海歸新二代尋根過程曝!創桌遊介紹越南文化|Discover Vietnam’s unique food culture through original board game

Second-generation new immigrant "returnee" Li Ju-pao shows the board game she and others created to introduce Vietnamese culture to Taiwanese. (Photo provided by Li Ju-pao via Taiwan Immigrants' Global News Network)

【看CP學英文】新住民全球新聞網與IC之音FM97.5【新生報到-我們在台灣】合作,推出一系列精采的新住民在台灣的故事,本集節目邀請來自越南的「海歸」新二代— 李如寶。

Taiwan Immigrants’ Global News Network has launched a series of exciting stories about the lives of new immigrants in Taiwan in cooperation with IC Voice97.5 “New Students Registration – We are in Taiwan”.

This episode features a second-generation migrant “returnee” from Ho Chi Minh City, Vietnam — Li Ju-pao (李如寶).


She came to Taiwan for her studies at the age of 18. Since the reunion of Northern and Southern Vietnam in 1975, historical relics from the French colonial period have been preserved in the local area, making it an extremely special city.

In addition, American and Chinese cultures can also be seen in the city, culminating in the diverse society we see today.

延伸閱讀:中秋將至!桃市府宣導「豬瘟警報」 一起守護月餅、過佳節

Read more: Mid-Autumn Festival is approaching!

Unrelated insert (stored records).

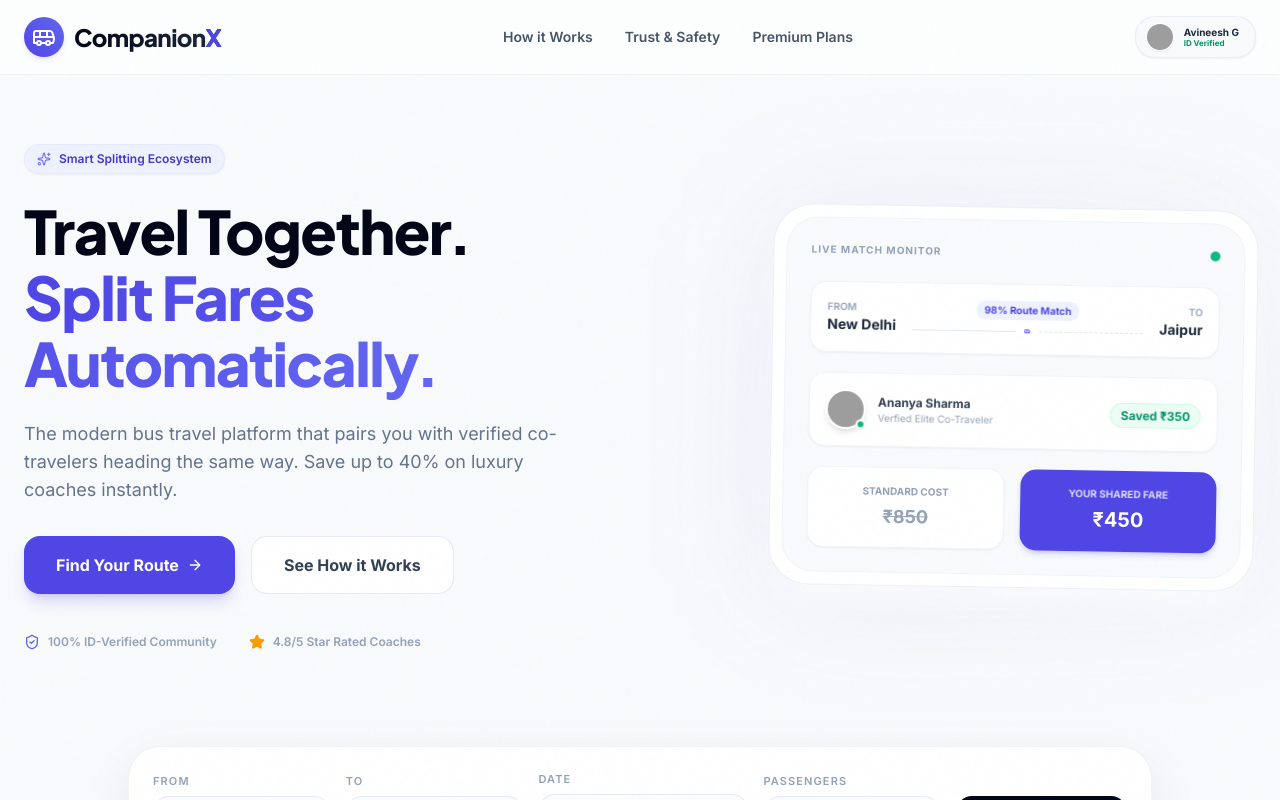
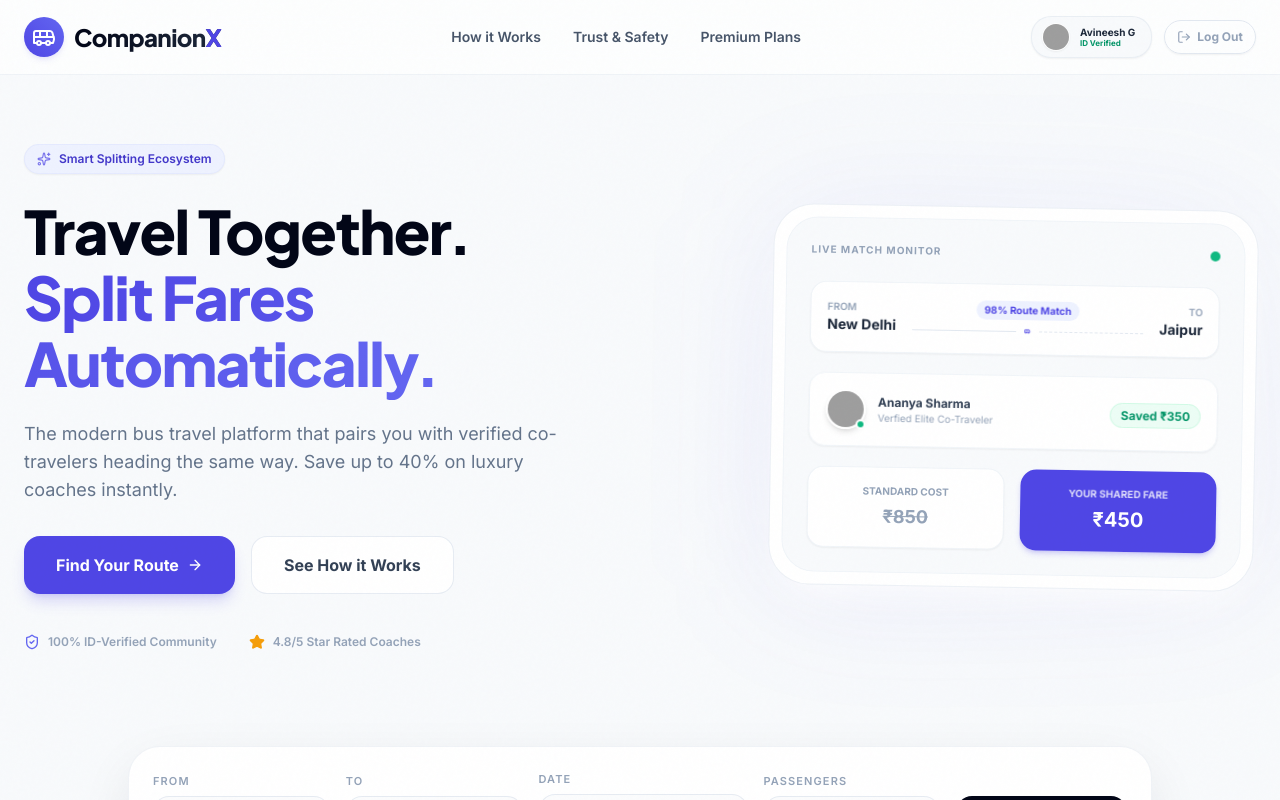
Before and after one commit to Avineesh-G/CompanionX, a React (Vite) app in the folder app/: page / in a window 1280 px wide. Both pictures are taken after a click on the button "Skip & Explore Guest mode". Shown: the top 800 px of the page. Built offline with nearby package versions, Linux system fonts and the light colour scheme; grey boxes are pictures that could not be loaded.

Commit message:
Feat: Add logout action to navigation bar profile badge allowing verified users to return to secure onboarding gate

```diff
--- a/app/src/App.tsx
+++ b/app/src/App.tsx
@@ -3,7 +3,7 @@ import {
   MapPin, Calendar, Users,
   ShieldCheck, Star, Shield, MessageSquare, UserCheck,
   CheckCircle2, ArrowRight, Check, Zap, Bus, AlertTriangle,
-  Sparkles, Award, Mail, Phone, Lock, Camera, ArrowLeft, Smartphone, Upload, Eye
+  Sparkles, Award, Mail, Phone, Lock, Camera, ArrowLeft, Smartphone, Upload, Eye, LogOut
 } from 'lucide-react';
 
 const CITIES = [
@@ -637,12 +637,33 @@ export default function App() {
           </div>
           <div className="flex items-center gap-4">
             {isSimulatedVerified ? (
-              <div className="flex items-center gap-2.5 bg-slate-50 border border-slate-200/60 pl-2.5 pr-4 py-1.5 rounded-xl shadow-sm">
-                <img src="https://images.unsplash.com/photo-1534528741775-53994a69daeb?w=120&h=120&fit=crop" className="w-7 h-7 rounded-full object-cover border border-white shadow-sm" alt="Mini Avatar" />
-                <div>
-                  <p className="text-[10px] font-bold text-slate-800 leading-none">Avineesh G</p>
-                  <p className="text-[8px] text-emerald-600 font-bold leading-none mt-0.5">ID Verified</p>
+              <div className="flex items-center gap-3">
+                <div className="flex items-center gap-2.5 bg-slate-50 border border-slate-200/60 pl-2.5 pr-4 py-1.5 rounded-xl shadow-sm">
+                  <img src="https://images.unsplash.com/photo-1534528741775-53994a69daeb?w=120&h=120&fit=crop" className="w-7 h-7 rounded-full object-cover border border-white shadow-sm" alt="Mini Avatar" />
+                  <div>
+                    <p className="text-[10px] font-bold text-slate-800 leading-none">Avineesh G</p>
+                    <p className="text-[8px] text-emerald-600 font-bold leading-none mt-0.5">
+                      {authMethod === 'gmail' ? 'Google Verified' : 'ID Verified'}
+                    </p>
+                  </div>
                 </div>
+                <button
+                  onClick={() => {
+                    setIsSimulatedVerified(false);
+                    setAuthStep('login');
+                    setShowAuthGate(true); // Return to login gate screen
+                    // Reset fields
+                    setMobileNumber('');
+                    setOtpCode(['','','','','','']);
+                    setIdNumber('');
+                    setIdFileUploaded(false);
+                  }}
+                  className="text-xs font-bold text-slate-400 hover:text-red-500 hover:bg-red-50 border border-slate-200 hover:border-red-200 px-3 py-2 rounded-xl transition-all flex items-center gap-1.5 shadow-sm"
+                  title="Log Out"
+                >
+                  <LogOut className="w-3.5 h-3.5" />
+                  <span>Log Out</span>
+                </button>
               </div>
             ) : (
               <>
```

Taoyuan City Government announces “Swine Fever Alert” to keep mooncakes safe to celebrate the festive season together


Li Ju-pao is currently a student of the Department of Political Science at the National Taiwan University. As Li is very interested in politics, after she returned to Taiwan in 2016, she came across the “2016 Republic of China (Taiwan) Presidential Elections.”

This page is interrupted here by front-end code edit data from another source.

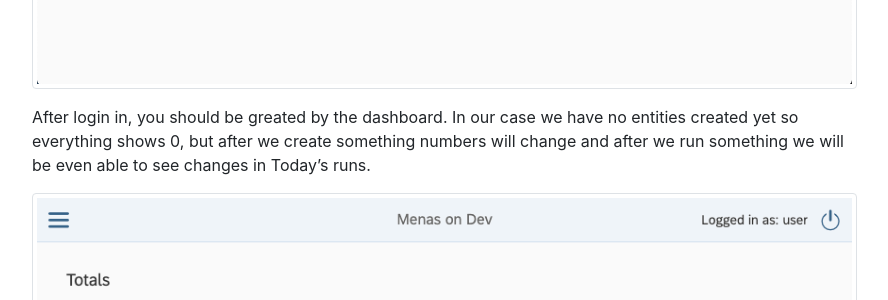
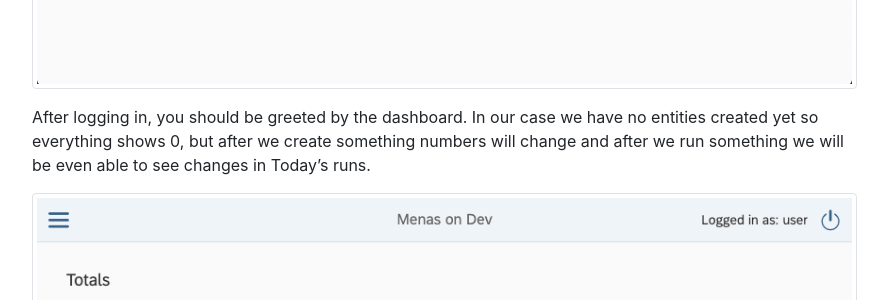
Before and after one commit to AbsaOSS/enceladus, a Jekyll site: the page built from _docs/2.0.0/usage/menas-quick-start.md, in a window 1280 px wide and 900 px high, scrolled down 985 px. Shown: the part 153-453 px from the top of the window, without its empty margins (338-1226 px from the left). Built offline with Jekyll 4.4.1, drawn with Linux system fonts in a browser that asks for light colours; nearby versions of some CDN libraries.

Commit message:
Update _docs/2.0.0/usage/menas-quick-start.md
Co-authored-by: Daniel K <dk1844@gmail.com>

```diff
--- a/_docs/2.0.0/usage/menas-quick-start.md
+++ b/_docs/2.0.0/usage/menas-quick-start.md
@@ -12,7 +12,7 @@
 
 {% include image.html name="usage/menas_login.png" alt="Menas Login Page" %}
 
-After login in, you should be greated by the dashboard. In our case we have no entities created yet so everything shows 0, but after we create something numbers will change and after we run something we will be even able to see changes in Today's runs.
+After logging in, you should be greeted by the dashboard. In our case we have no entities created yet so everything shows 0, but after we create something numbers will change and after we run something we will be even able to see changes in Today's runs.
 
 {% include image.html name="usage/menas_dashboard.png" alt="Menas Dashboard" %}
 
```
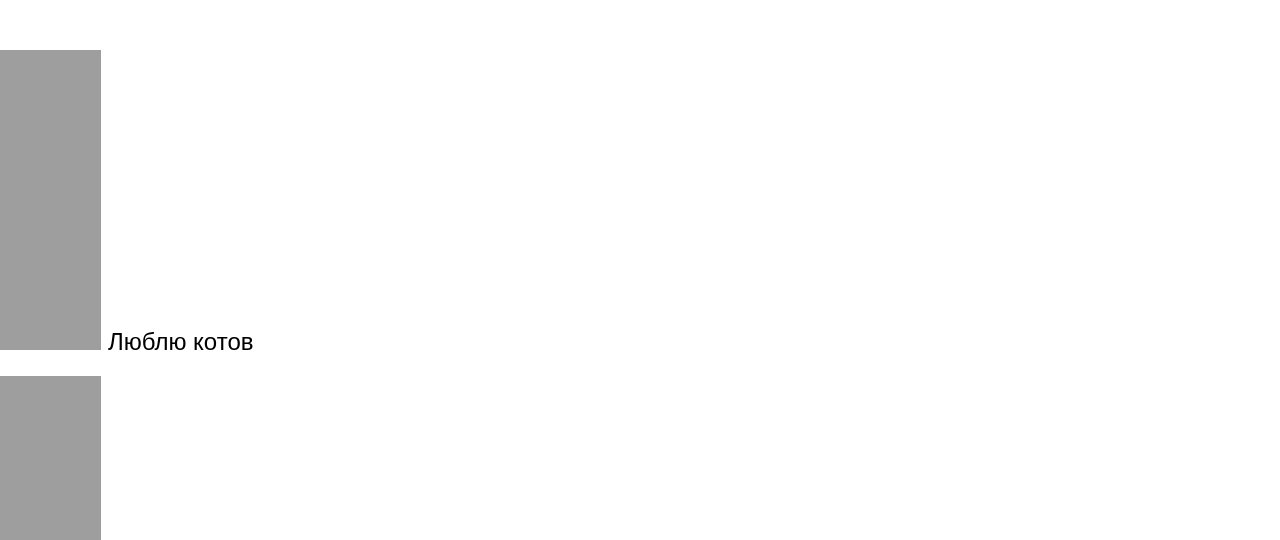
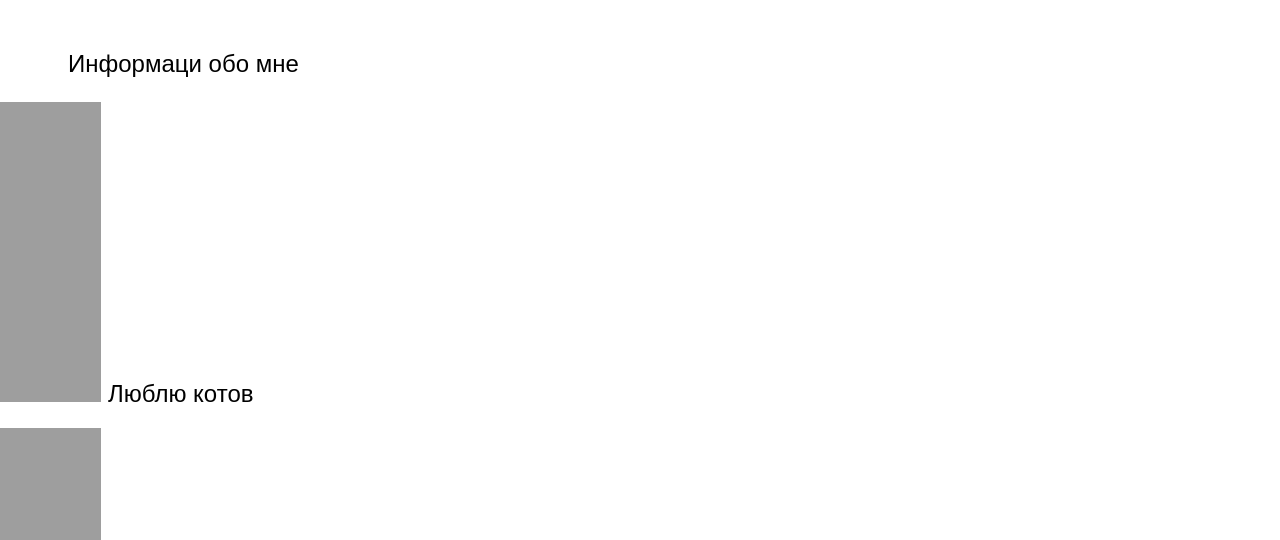
Before and after one commit to doughuser1/sait2, a plain HTML site: page index.html in a window 1280 px wide. Shown: the part 260-800 px from the top of the page. Drawn offline with Linux system fonts and the light colour scheme.

Commit message:
Update index.html

```diff
--- a/index.html
+++ b/index.html
@@ -9,7 +9,9 @@
     </header>
     <main>
       <h2>Погорелец Владислав</h2>
+      <p>Информаци обо мне </p>
       <ul>
+
         <li>Люблю котов</li>
         <li>Катаюсь на велике</li>
         <li>Делаю сайты</li>
```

As a second-generation immigrant, she can not only participate in national public affairs but also cast her vote in the elections.


As an adult, Li recalls how she often thought about wanting to come back to Taiwan while growing up in Vietnam.

Li said that at times, she did not identify herself as a second-generation new migrant, and felt a bit distanced from her own culture.

Li Ju-pao grew up in Ho Chi Minh City, Vietnam. (Photo provided by Li Ju-pao via Taiwan Immigrants’ Global News Network)

延伸閱讀:越南新住民二代「潘琳燕」任移民官 破獲最大宗「走私月餅」

Read more: Second-generation Vietnamese new immigrant Pan Lin-yan, an NIA officer, cracked the largest case of smuggled mooncakes in Taiwan


Later, Li revealed that she took a course taught by Professor Yeh Ping-cheng (葉丙成) in her second year in university.

During her self-introduction, she finally felt ready to introduce herself as a second-generation new migrant.

She confidently told the class that her mother immigrated from Vietnam and explained her own childhood living and growing up in Ho Chi Minh City. She also happily shared her travel tips with her classmates if they ever planned to go visit Vietnam.


With her unique identity, Li left a lasting impression on her classmates. From then on, she realized that her identity as a second-generation migrant is not such a bad thing after all; in fact, it is something to be proud of.


During her years studying in Taiwan, Li joined the “NTU Creativity and Entrepreneurship Program” where she co-created a culinary-themed interactive board game “Memories of Vietnamese Cooking“, with her classmates.

Li hoped that players can follow the culinary steps written on the game, learn Vietnamese through it, and finally, after they win the game, know how to make a bowl of “Pho,” an iconic Vietnamese dish.

Li Ju-pao’s board game introduces Vietnamese culture. (Photo provided by Li Ju-pao via Taiwan Immigrants’ Global News Network)


Through education and games, Li hopes that more Taiwanese people will get to know the culture of her mother’s home country. She also wished that “Memories of Vietnamese Cooking” will reach even more people in the future.

Li currently runs a page called “Foodeast,” and welcomes everyone to come and get to know her fun game.


Lastly, Li said she would like to reach out to children of new immigrants who are struggling with their identities.

She wants to let them know that even though they are different, they can bring to the table, what others can’t, adding this is what makes second-generation new immigrants special.

She hopes that they embrace both cultures that make them, “them”.

“Not only do we have the ability to coordinate and communicate better than others, but most importantly, we must begin to be self-aware and accept that we are different.”

本文獲【新住民全球新聞網 】授權轉載/高銘佐/ Angela Rodriguez